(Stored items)
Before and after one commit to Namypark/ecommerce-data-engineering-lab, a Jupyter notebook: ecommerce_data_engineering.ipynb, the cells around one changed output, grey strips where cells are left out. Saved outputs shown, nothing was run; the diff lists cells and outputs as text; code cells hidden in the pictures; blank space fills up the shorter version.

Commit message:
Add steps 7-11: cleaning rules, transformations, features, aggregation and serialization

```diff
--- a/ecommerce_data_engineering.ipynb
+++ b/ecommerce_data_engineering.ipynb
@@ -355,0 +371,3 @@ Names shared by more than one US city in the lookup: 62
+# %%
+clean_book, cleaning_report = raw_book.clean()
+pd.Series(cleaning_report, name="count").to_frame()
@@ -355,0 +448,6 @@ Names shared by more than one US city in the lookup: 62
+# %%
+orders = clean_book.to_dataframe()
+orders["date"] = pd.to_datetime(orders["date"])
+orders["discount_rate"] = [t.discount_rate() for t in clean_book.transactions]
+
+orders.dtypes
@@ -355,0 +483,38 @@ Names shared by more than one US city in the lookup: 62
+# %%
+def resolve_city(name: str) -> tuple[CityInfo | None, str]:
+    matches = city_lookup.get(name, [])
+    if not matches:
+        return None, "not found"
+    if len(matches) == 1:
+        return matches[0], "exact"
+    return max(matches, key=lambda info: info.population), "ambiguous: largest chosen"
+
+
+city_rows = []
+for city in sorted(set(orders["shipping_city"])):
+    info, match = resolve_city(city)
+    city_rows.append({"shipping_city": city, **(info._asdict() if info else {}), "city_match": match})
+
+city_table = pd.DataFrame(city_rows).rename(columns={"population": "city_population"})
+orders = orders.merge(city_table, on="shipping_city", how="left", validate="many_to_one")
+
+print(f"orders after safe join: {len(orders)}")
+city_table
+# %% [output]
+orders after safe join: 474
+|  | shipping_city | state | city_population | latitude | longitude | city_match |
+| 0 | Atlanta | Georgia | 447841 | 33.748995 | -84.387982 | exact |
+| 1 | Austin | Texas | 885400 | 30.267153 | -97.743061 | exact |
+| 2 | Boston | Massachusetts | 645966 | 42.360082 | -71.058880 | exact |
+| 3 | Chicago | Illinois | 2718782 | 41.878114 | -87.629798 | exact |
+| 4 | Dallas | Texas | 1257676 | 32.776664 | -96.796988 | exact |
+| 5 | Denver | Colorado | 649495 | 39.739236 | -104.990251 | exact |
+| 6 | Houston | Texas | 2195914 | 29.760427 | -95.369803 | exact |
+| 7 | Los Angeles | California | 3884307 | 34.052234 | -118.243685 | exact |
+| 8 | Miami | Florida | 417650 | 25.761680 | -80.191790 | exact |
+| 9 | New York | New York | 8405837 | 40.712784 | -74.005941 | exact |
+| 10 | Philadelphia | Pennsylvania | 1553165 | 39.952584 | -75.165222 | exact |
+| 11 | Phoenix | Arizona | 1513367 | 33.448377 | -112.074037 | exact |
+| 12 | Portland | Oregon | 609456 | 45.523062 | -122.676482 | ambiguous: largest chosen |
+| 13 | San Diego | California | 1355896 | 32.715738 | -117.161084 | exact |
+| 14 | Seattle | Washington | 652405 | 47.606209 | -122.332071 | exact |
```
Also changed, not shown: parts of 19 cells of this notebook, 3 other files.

- [Task statement] Give each line of the records above again, unchanged.

- [Expected answer]
Before and after one commit to Namypark/ecommerce-data-engineering-lab, a Jupyter notebook: ecommerce_data_engineering.ipynb, the cells around one changed output, grey strips where cells are left out. Saved outputs shown, nothing was run; the diff lists cells and outputs as text; code cells hidden in the pictures; blank space fills up the shorter version.

Commit message:
Add steps 7-11: cleaning rules, transformations, features, aggregation and serialization

```diff
--- a/ecommerce_data_engineering.ipynb
+++ b/ecommerce_data_engineering.ipynb
@@ -355,0 +371,3 @@ Names shared by more than one US city in the lookup: 62
+# %%
+clean_book, cleaning_report = raw_book.clean()
+pd.Series(cleaning_report, name="count").to_frame()
@@ -355,0 +448,6 @@ Names shared by more than one US city in the lookup: 62
+# %%
+orders = clean_book.to_dataframe()
+orders["date"] = pd.to_datetime(orders["date"])
+orders["discount_rate"] = [t.discount_rate() for t in clean_book.transactions]
+
+orders.dtypes
@@ -355,0 +483,38 @@ Names shared by more than one US city in the lookup: 62
+# %%
+def resolve_city(name: str) -> tuple[CityInfo | None, str]:
+    matches = city_lookup.get(name, [])
+    if not matches:
+        return None, "not found"
+    if len(matches) == 1:
+        return matches[0], "exact"
+    return max(matches, key=lambda info: info.population), "ambiguous: largest chosen"
+
+
+city_rows = []
+for city in sorted(set(orders["shipping_city"])):
+    info, match = resolve_city(city)
+    city_rows.append({"shipping_city": city, **(info._asdict() if info else {}), "city_match": match})
+
+city_table = pd.DataFrame(city_rows).rename(columns={"population": "city_population"})
+orders = orders.merge(city_table, on="shipping_city", how="left", validate="many_to_one")
+
+print(f"orders after safe join: {len(orders)}")
+city_table
+# %% [output]
+orders after safe join: 474
+|  | shipping_city | state | city_population | latitude | longitude | city_match |
+| 0 | Atlanta | Georgia | 447841 | 33.748995 | -84.387982 | exact |
+| 1 | Austin | Texas | 885400 | 30.267153 | -97.743061 | exact |
+| 2 | Boston | Massachusetts | 645966 | 42.360082 | -71.058880 | exact |
+| 3 | Chicago | Illinois | 2718782 | 41.878114 | -87.629798 | exact |
+| 4 | Dallas | Texas | 1257676 | 32.776664 | -96.796988 | exact |
+| 5 | Denver | Colorado | 649495 | 39.739236 | -104.990251 | exact |
+| 6 | Houston | Texas | 2195914 | 29.760427 | -95.369803 | exact |
+| 7 | Los Angeles | California | 3884307 | 34.052234 | -118.243685 | exact |
+| 8 | Miami | Florida | 417650 | 25.761680 | -80.191790 | exact |
+| 9 | New York | New York | 8405837 | 40.712784 | -74.005941 | exact |
+| 10 | Philadelphia | Pennsylvania | 1553165 | 39.952584 | -75.165222 | exact |
+| 11 | Phoenix | Arizona | 1513367 | 33.448377 | -112.074037 | exact |
+| 12 | Portland | Oregon | 609456 | 45.523062 | -122.676482 | ambiguous: largest chosen |
+| 13 | San Diego | California | 1355896 | 32.715738 | -117.161084 | exact |
+| 14 | Seattle | Washington | 652405 | 47.606209 | -122.332071 | exact |
```
Also changed, not shown: parts of 19 cells of this notebook, 3 other files.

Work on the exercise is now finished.